“The reason our education campaign was so successful,” said Professor Shewan, “was because there was a commitment to an 18-month educational programme, six months of which was prior to the implementation date, but the most important things happened 12 months after the implementation because there were a series of detailed explanation programmes targeted at all kinds of groups.”

Government, which had planned to implement the tax on July 1 —13 days ago — was forced to delay it to January 1 next year — six months away – because, not only was legislation not ready, but there was not enough time to discuss it with the business community or to educate the public. Soon, if government continues its thumb-twiddling, another delay for implementation will have to be announced.

In their report, the New Zealanders expressed concern “at the widespread lack of understanding of how a VAT would operate in the Bahamas”. They were also “concerned at the complexity of the VAT proposal as currently envisaged (obviously government’s first draft on their arrival). This complexity would lead to high compliance costs and potentially extensive abuse of the system,” they predicted. Hopefully, this complexity has since been simplified. The state of business in the country today can certainly not absorb high compliance costs.

It was explained that VAT was urgently needed, not only to expand government’s tax base, but also for the country to be eligible to join the World Trade Organisation (WTO). Having had to reduce its original 15 per cent tax proposal to 7.5 per cent, the government maintains that it cannot afford to also reduce Customs duties. If joining the WTO is its objective, then Bahamians can count on the VAT rate being increased so that the Bahamas – a non producing country — can qualify for WTO membership. Qualification means that all Customs duties have to be abolished. Government, while explaining VAT, should also explain in detail the advantages of the Bahamas having WTO membership.

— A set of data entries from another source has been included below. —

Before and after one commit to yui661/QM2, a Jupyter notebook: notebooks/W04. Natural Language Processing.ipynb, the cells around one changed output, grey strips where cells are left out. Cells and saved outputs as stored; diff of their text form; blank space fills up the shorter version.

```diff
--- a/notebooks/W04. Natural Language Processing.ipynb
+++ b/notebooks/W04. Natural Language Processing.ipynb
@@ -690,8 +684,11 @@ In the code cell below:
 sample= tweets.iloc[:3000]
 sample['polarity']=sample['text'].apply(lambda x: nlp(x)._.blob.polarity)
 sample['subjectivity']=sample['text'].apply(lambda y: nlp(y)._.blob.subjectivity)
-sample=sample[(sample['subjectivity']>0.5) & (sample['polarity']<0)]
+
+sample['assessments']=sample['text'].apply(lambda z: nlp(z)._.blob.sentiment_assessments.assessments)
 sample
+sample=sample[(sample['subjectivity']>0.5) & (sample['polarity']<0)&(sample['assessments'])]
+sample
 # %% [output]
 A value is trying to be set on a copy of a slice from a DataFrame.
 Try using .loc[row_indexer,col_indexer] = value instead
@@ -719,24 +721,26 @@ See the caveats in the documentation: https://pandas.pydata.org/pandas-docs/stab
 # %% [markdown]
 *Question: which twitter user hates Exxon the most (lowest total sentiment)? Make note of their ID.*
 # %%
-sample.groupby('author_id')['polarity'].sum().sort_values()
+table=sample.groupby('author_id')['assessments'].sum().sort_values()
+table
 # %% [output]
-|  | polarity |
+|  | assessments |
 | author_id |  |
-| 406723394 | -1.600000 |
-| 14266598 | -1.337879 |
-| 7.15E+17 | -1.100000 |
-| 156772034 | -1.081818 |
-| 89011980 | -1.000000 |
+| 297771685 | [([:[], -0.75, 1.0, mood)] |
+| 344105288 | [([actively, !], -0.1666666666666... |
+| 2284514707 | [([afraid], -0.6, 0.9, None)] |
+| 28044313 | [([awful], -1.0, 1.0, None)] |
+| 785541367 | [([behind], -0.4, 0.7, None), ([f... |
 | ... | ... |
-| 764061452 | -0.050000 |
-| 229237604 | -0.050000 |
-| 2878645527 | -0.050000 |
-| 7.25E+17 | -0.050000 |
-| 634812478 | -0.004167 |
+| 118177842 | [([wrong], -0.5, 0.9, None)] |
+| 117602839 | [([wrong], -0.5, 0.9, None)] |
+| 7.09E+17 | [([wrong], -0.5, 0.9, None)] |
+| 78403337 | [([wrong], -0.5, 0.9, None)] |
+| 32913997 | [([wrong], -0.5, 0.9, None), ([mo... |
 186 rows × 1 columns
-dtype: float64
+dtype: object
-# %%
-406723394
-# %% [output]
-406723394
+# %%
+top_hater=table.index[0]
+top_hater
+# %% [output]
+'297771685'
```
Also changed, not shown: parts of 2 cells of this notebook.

Several months ago, Social Services Minister Melanie Griffin outlined how our sluggish economy has hurt those in the lower income brackets – the group with the potential of being the most affected by VAT. With the September opening of schools, Mrs Griffin said, there was a substantial increase in demand on Social Services to feed and equip children for school. At the time, she was being interviewed she said that 1,606 out of just over 3,500 children had requested uniform assistance.

There was also more demand for food stamps, a relief system that is growing, she said.

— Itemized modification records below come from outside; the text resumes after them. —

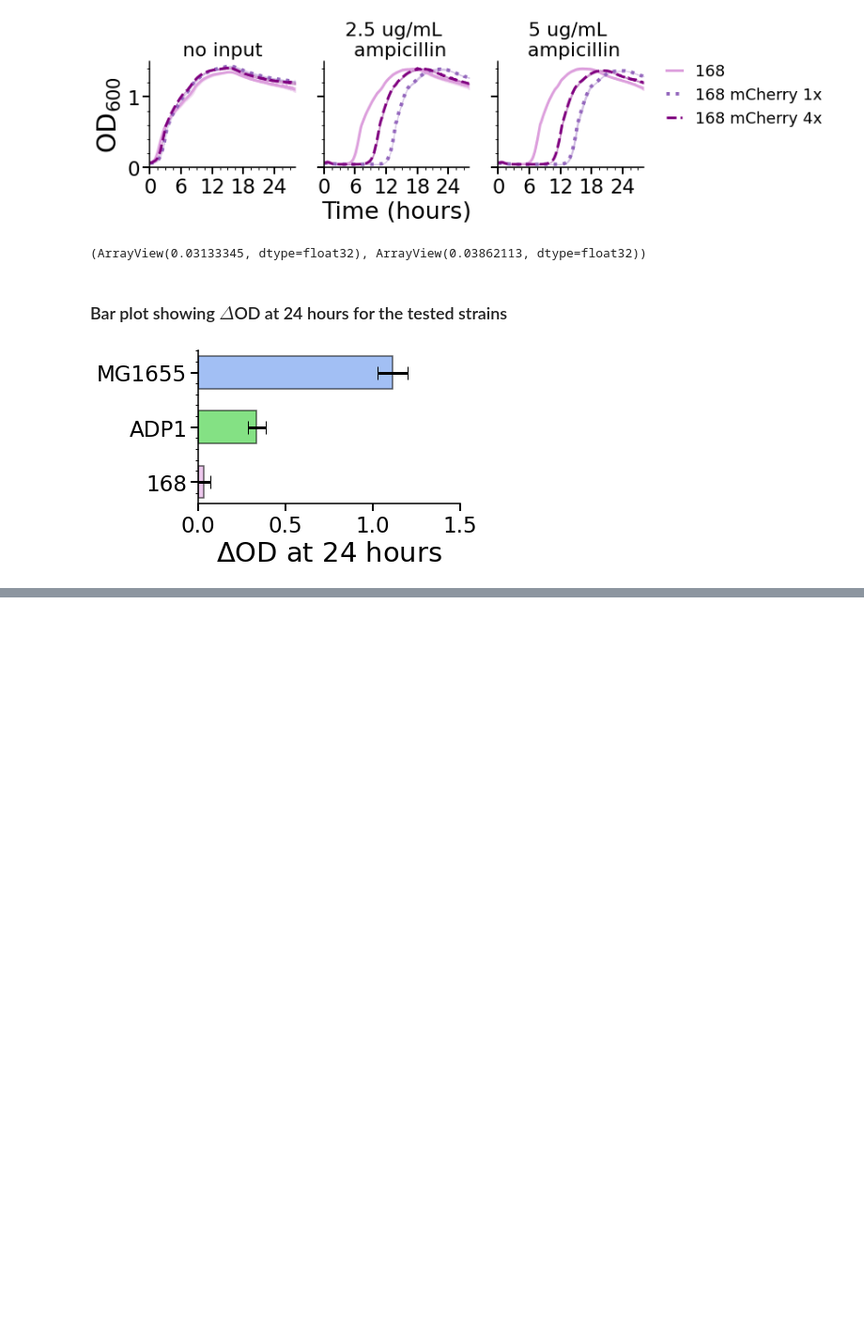
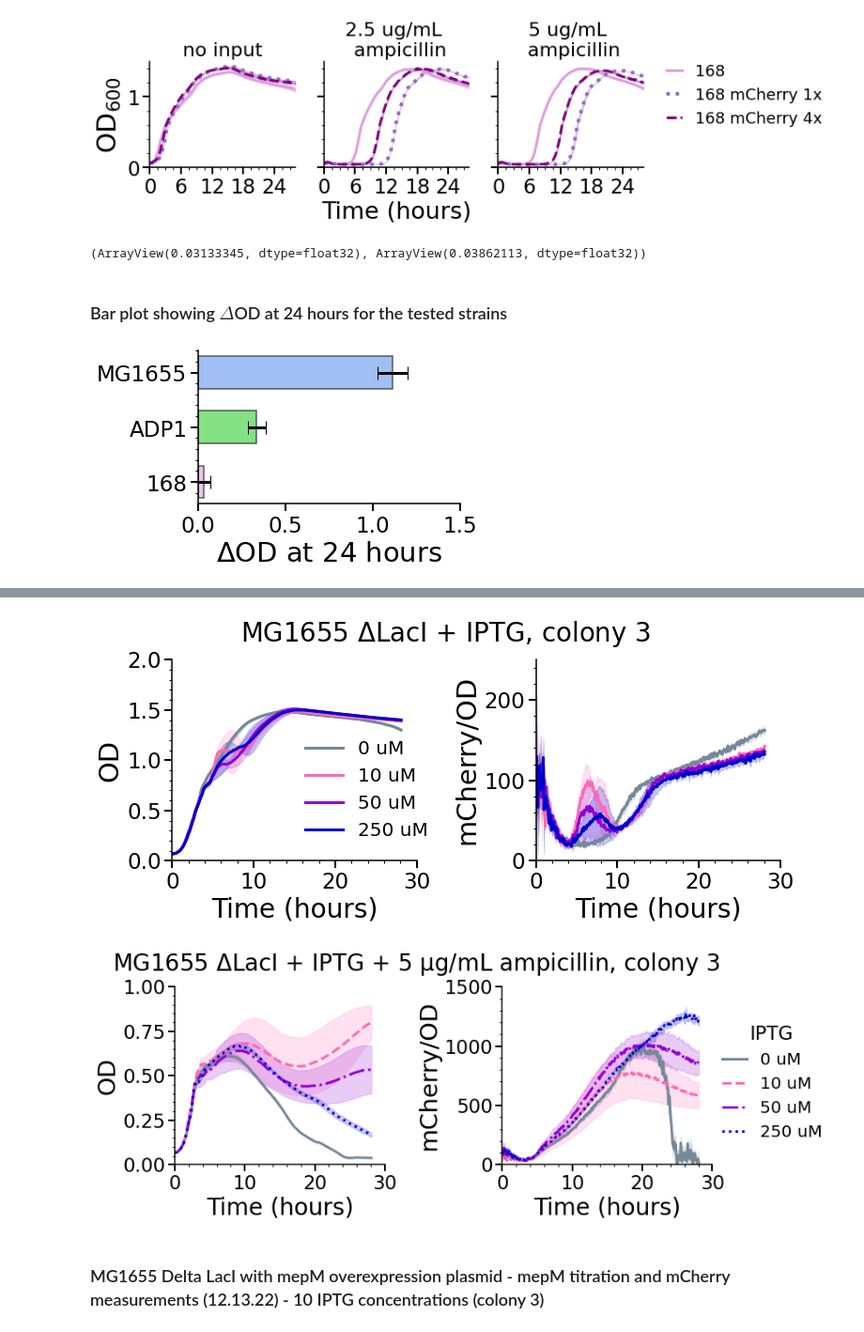
Before and after one commit to AqibHasnain/circuit-state, a Jupyter notebook: plate-reader-screens/plot_PR_data.ipynb, the cells around one changed output, grey strips where cells are left out. Shown at 94% size. Drawn from its saved outputs; the diff is of its cells as text; code cells hidden in the pictures; blank space fills up the shorter version.

```diff
--- a/plate-reader-screens/plot_PR_data.ipynb
+++ b/plate-reader-screens/plot_PR_data.ipynb
@@ -641,0 +759,56 @@ plt.rcParams['xtick.minor.visible'] = True;
+# %%
+plot_colors = ['lightslategray','hotpink','darkviolet','mediumblue']
+linestyles = ['-','--','-.',':']
+
+condition = [2, 5, 8, 11] # C3 | vary IPTG 0, 10, 50, 250 | no ampicillin
+fig, ax = plt.subplots(1,2,figsize=(11,5.5))
+alpha = 0.2
+# plt.setp(ax, xticks=range(0,30,6), xticklabels=range(0,30,6))
+plt.suptitle(r'MG1655 $\Delta$LacI + IPTG, colony 3',y=0.88)
+for ii, cond in enumerate(condition):
+    bdata = adata[adata.obs.condition.isin([cond])].copy()
+    iptg_conc = bdata.obs.concentration_1[0]
+    iptg_unit = bdata.obs.concentration_unit_1[0]
+    mean = np.mean(bdata.X,axis=0)
+    std = np.std(bdata.X,axis=0)
+    ax[0].plot(adata.uns['t'],mean,label=f'{iptg_conc} {iptg_unit}',color=plot_colors[ii])
+    ax[0].fill_between(adata.uns['t'],mean-std,mean+std,alpha=alpha,color=plot_colors[ii])
+    mean = np.mean(bdata.obsm['fln'],axis=0)
+    std = np.std(bdata.obsm['fln'],axis=0)
+    ax[1].plot(adata.uns['t'],mean,color=plot_colors[ii])
+    ax[1].fill_between(adata.uns['t'],mean-std,mean+std,alpha=alpha,color=plot_colors[ii])
+ax[1].set_ylim(0,)
+ax[0].set_xlabel('Time (hours)',fontsize=28); ax[1].set_xlabel('Time (hours)',fontsize=28)
+ax[0].set_ylabel('OD',fontsize=29); ax[1].set_ylabel('mCherry/OD',fontsize=29);
+fig.legend(frameon=False,fontsize=20,bbox_to_anchor=(.5,0.6),ncol=1)
+plt.tight_layout()
+plt.show()
+
+condition = [23, 14, 17, 20] # C3 | vary IPTG 0, 10, 50, 250 | 8 µg/mL ampicillin
+fig, ax = plt.subplots(1,2,figsize=(11,5.5))
+alpha = 0.2
+# plt.setp(ax, xticks=range(0,30,6), xticklabels=range(0,30,6))
+plt.suptitle(r'MG1655 $\Delta$LacI + IPTG + 5 µg/mL ampicillin, colony 3',y=0.88)
+for ii, cond in enumerate(condition):
+    bdata = adata[adata.obs.condition.isin([cond])].copy()
+    iptg_conc = bdata.obs.concentration_1[0]
+    iptg_unit = bdata.obs.concentration_unit_1[0]
+    mean = np.mean(bdata.X,axis=0)
+    std = np.std(bdata.X,axis=0)
+    ax[0].plot(adata.uns['t'],mean,label=f'{iptg_conc} {iptg_unit}',color=plot_colors[ii],linestyle=linestyles[ii])
+    ax[0].fill_between(adata.uns['t'],mean-std,mean+std,alpha=alpha,color=plot_colors[ii])
+    mean = np.mean(bdata.obsm['fln'],axis=0)
+    std = np.std(bdata.obsm['fln'],axis=0)
+    ax[1].plot(adata.uns['t'],mean,color=plot_colors[ii],linestyle=linestyles[ii])
+    ax[1].fill_between(adata.uns['t'],mean-std,mean+std,alpha=alpha,color=plot_colors[ii])
+ax[1].set_ylim(0,)
+ax[0].set_xlabel('Time (hours)',fontsize=28); ax[1].set_xlabel('Time (hours)',fontsize=28)
+ax[0].set_ylabel('OD',fontsize=29); ax[1].set_ylabel('mCherry/OD',fontsize=29);
+fig.legend(frameon=False,fontsize=20,bbox_to_anchor=(1.14,0.7),ncol=1,title='IPTG',handlelength=1.5)
+plt.tight_layout()
+plt.show()
+# %% [output]
+[figure, added]
+[figure, added]
+# %% [markdown]
+### MG1655 Delta LacI with mepM overexpression plasmid - mepM titration and mCherry measurements (12.13.22) - 10 IPTG concentrations (colony 3)
```
Also changed, not shown: parts of 9 cells of this notebook, 5 other files.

Mrs Griffin appealed to corporate Bahamas and private citizens to partner with government to assist children in need. Recently the 58-year-old Ranfurly Home for Children appealed for financial aid. Mrs Griffin said government would assist to make certain that the Home, which has cared for so many children sent by Social Services, would not have to close. She also said that her Ministry will have to step into the breach to assist those who might be severely affected by the implementation of VAT.

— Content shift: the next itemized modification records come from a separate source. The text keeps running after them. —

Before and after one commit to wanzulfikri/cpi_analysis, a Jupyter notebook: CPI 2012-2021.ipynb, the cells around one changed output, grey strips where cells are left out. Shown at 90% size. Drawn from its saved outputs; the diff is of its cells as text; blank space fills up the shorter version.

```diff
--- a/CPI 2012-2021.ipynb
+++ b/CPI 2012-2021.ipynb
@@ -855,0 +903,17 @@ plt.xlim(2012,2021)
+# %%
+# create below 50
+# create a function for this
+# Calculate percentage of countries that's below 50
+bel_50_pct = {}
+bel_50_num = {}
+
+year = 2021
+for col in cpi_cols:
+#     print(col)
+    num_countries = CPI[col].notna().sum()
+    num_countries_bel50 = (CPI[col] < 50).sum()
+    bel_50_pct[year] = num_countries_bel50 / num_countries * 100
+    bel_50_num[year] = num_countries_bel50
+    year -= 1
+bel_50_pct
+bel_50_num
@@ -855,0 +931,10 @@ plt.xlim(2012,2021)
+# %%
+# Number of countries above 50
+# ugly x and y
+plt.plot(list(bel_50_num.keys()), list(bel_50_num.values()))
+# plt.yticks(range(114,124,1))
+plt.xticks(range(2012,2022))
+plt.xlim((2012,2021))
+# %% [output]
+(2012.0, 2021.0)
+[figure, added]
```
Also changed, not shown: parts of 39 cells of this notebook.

A few days ago, we were discussing VAT with a businessman who said that what his company had traditionally set aside as donations for the various charitable organisations and student scholarships would now go to VAT. This shift in donations will put an even heavier strain on Mrs Griffin’s Ministry. In other words VAT will force the public sector to curb its generosity.

No matter how we look at it, VAT is going to create a vicious circle, and regardless of how it is introduced, Bahamians will not be satisfied until the government demonstrates that it too is making substantial cuts in its unnecessary spending. Bahamians are not going to pay taxes to give government a licence to spend foolishly.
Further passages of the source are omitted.